[ENTRIES SUPPLIED Boundary: Start]

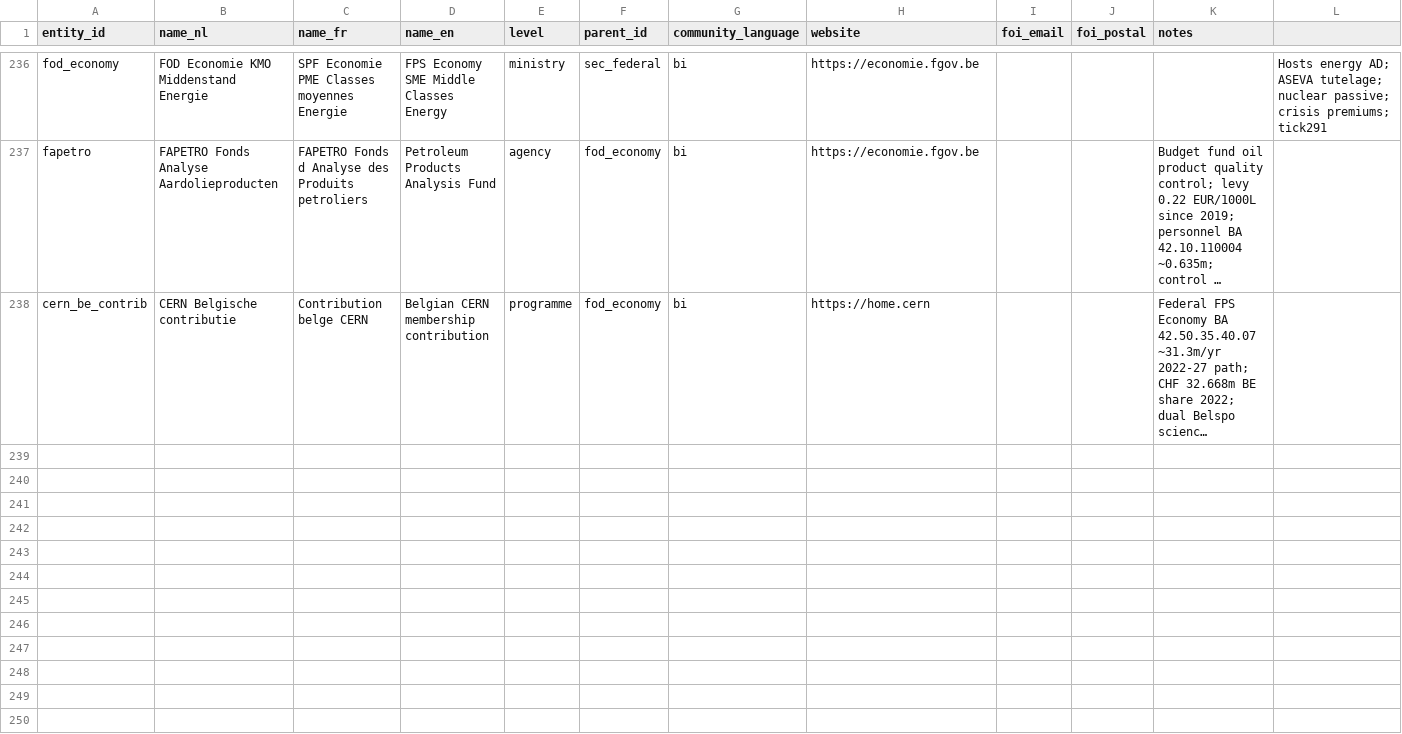
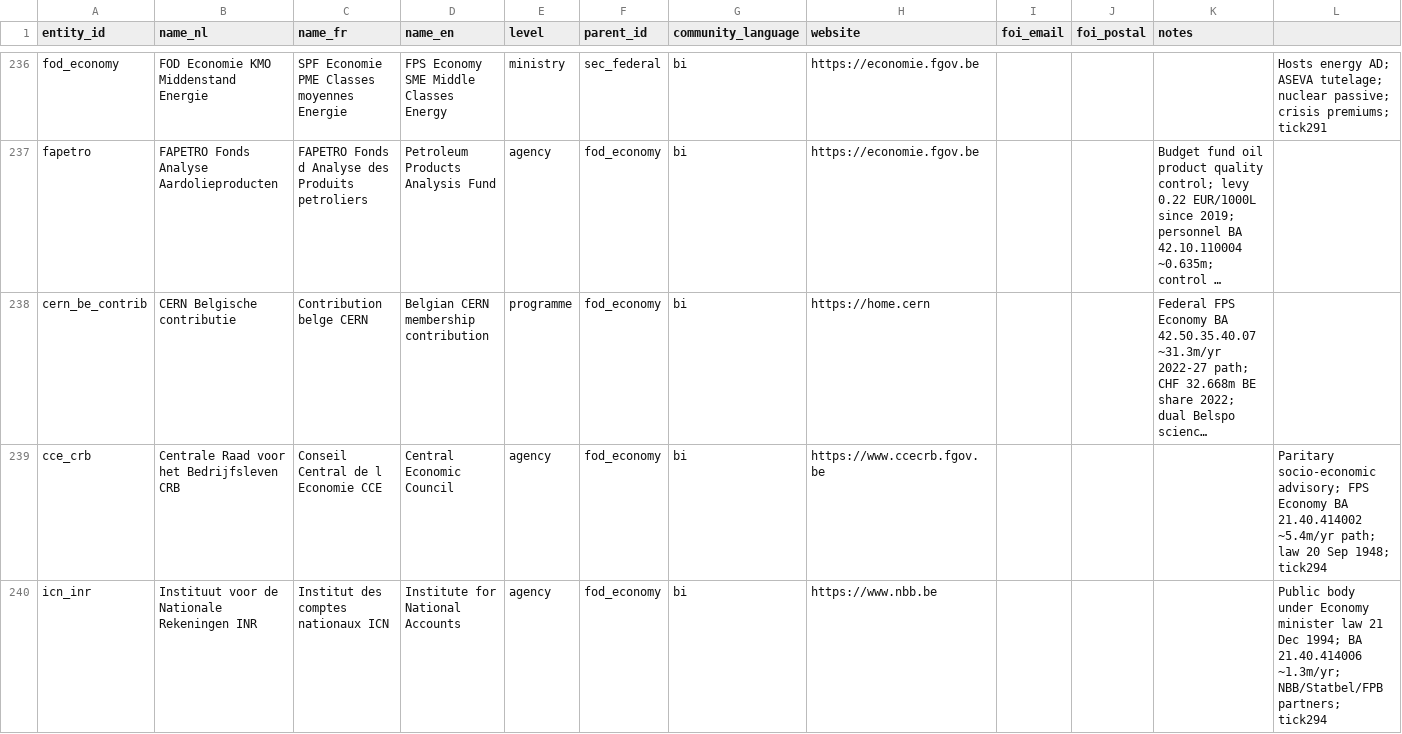
Before and after one commit to kareljanr/AIpolitics, a CSV file: docs/doge/data/entities.csv, drawn as a sheet; only a part is shown, gaps mark what is left out; long unchanged cells end in …; the diff names each change by its address in the sheet, - before the commit and + after, or states it on an @@ line.

```diff
--- a/docs/doge/data/entities.csv
+++ b/docs/doge/data/entities.csv
+row 239: cce_crb | Centrale Raad voor het Bedrijfsleven CRB | Conseil Central de l Economie CCE | Central Economic Council | agency | fod_economy | bi | https://www.ccecrb.fgov.be |  |  |  | Paritary socio-economic advisory; FPS Economy BA 21.40.414002 ~5.4m/yr path; law 20 Sep 1948; tick294
+row 240: icn_inr | Instituut voor de Nationale Rekeningen INR | Institut des comptes nationaux ICN | Institute for National Accounts | agency | fod_economy | bi | https://www.nbb.be |  |  |  | Public body under Economy minister law 21 Dec 1994; BA 21.40.414006 ~1.3m/yr; NBB/Statbel/FPB partners; tick294
```
Also changed, not shown: docs/doge/data/budgets.csv, docs/doge/data/commitments.csv, 8 other files.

[ENTRIES SUPPLIED Boundary: End]

Please output the data above exactly as given, omitting every picture.

Before and after one commit to kareljanr/AIpolitics, a CSV file: docs/doge/data/entities.csv, drawn as a sheet; only a part is shown, gaps mark what is left out; long unchanged cells end in …; the diff names each change by its address in the sheet, - before the commit and + after, or states it on an @@ line.

```diff
--- a/docs/doge/data/entities.csv
+++ b/docs/doge/data/entities.csv
+row 239: cce_crb | Centrale Raad voor het Bedrijfsleven CRB | Conseil Central de l Economie CCE | Central Economic Council | agency | fod_economy | bi | https://www.ccecrb.fgov.be |  |  |  | Paritary socio-economic advisory; FPS Economy BA 21.40.414002 ~5.4m/yr path; law 20 Sep 1948; tick294
+row 240: icn_inr | Instituut voor de Nationale Rekeningen INR | Institut des comptes nationaux ICN | Institute for National Accounts | agency | fod_economy | bi | https://www.nbb.be |  |  |  | Public body under Economy minister law 21 Dec 1994; BA 21.40.414006 ~1.3m/yr; NBB/Statbel/FPB partners; tick294
```
Also changed, not shown: docs/doge/data/budgets.csv, docs/doge/data/commitments.csv, 8 other files.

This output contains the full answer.